Murkowski Discusses Health Awareness and Prevention Efforts for Native Youth

Alaskan Testifies to Senate Committee on Indian Affairs

Today U.S. Senator Lisa Murkowski (R-AK) joined her colleagues on the Senate Committee on Indian Affairs to address risk factors for diabetes and identify ways to promote healthy choices for Native youth. The hearing evaluated the Special Diabetes Program for Indians (SDPI), which is currently up for reauthorization, and is of particular importance to Alaska given the state’s diabetes epidemic, particularly amongst Alaska Natives. Murkowski welcomed Martin Sensmeier from Yakutat, an actor in the recent movie Magnificent Seven, who testified about the importance of exercise and diet to overall health.

During his opening statement, Martin Sensmeier discussed the importance of promoting healthy lifestyles among young Alaska Natives, saying:

“As a Native American actor and Native ambassador for the Boys and Girls Club, it is an honor to be here today to advocate for wellness among Native people of all nations, focusing largely on our youth. Growing up I attended the Boys & Girls Clubs of Alaska and learned early benefits of the healthy and active lifestyle.

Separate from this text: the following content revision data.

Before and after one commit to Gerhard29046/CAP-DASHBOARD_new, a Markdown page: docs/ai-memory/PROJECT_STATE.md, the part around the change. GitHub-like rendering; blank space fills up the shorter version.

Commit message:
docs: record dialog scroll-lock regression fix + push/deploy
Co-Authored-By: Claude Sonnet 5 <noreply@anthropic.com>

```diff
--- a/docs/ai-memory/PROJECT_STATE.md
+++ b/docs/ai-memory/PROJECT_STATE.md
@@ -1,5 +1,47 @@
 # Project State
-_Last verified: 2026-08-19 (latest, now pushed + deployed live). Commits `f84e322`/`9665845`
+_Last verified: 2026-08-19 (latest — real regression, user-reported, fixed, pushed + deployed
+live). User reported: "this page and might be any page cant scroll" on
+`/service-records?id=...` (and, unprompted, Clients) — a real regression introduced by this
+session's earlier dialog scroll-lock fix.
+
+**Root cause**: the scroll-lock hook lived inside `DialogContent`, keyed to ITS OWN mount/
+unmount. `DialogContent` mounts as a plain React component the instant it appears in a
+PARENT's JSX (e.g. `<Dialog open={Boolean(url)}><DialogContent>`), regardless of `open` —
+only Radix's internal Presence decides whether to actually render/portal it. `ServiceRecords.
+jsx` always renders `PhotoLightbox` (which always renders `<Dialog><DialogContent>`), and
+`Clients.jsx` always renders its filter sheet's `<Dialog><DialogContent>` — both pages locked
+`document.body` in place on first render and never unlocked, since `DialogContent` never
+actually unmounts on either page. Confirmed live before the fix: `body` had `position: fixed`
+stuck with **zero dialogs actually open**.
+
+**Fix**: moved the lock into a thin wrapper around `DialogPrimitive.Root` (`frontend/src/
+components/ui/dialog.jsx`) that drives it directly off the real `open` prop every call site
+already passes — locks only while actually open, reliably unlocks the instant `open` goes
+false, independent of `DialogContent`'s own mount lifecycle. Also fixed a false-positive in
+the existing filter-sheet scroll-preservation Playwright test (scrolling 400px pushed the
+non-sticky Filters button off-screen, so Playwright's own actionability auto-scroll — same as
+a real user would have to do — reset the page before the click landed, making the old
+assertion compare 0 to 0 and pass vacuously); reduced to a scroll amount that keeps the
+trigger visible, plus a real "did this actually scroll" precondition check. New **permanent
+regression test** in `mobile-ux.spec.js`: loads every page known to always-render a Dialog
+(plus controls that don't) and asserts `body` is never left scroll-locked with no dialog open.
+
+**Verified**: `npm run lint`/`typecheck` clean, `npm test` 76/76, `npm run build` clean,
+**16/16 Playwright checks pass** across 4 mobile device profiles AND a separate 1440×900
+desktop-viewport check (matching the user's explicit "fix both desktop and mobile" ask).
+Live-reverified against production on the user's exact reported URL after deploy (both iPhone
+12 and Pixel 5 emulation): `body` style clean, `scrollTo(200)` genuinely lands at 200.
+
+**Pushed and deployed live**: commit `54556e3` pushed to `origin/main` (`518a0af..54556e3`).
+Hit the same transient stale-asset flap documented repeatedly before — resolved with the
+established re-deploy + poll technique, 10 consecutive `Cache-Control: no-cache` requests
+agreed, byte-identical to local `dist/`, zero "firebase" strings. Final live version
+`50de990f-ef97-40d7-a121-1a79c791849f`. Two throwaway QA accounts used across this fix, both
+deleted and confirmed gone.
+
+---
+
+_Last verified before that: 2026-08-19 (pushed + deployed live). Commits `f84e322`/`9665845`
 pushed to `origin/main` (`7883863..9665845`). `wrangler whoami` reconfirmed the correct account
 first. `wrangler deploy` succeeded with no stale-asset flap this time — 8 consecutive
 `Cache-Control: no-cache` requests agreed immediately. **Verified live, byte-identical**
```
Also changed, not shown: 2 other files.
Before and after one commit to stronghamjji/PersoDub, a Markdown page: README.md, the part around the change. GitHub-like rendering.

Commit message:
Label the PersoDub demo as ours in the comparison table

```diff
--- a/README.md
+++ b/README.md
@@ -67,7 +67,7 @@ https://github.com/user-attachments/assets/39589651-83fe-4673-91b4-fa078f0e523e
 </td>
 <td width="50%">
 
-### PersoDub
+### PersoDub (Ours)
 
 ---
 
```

Health is not just about physical and medical, it also impacts how young people cope with emotional and mental health.”

Martin Sensmeier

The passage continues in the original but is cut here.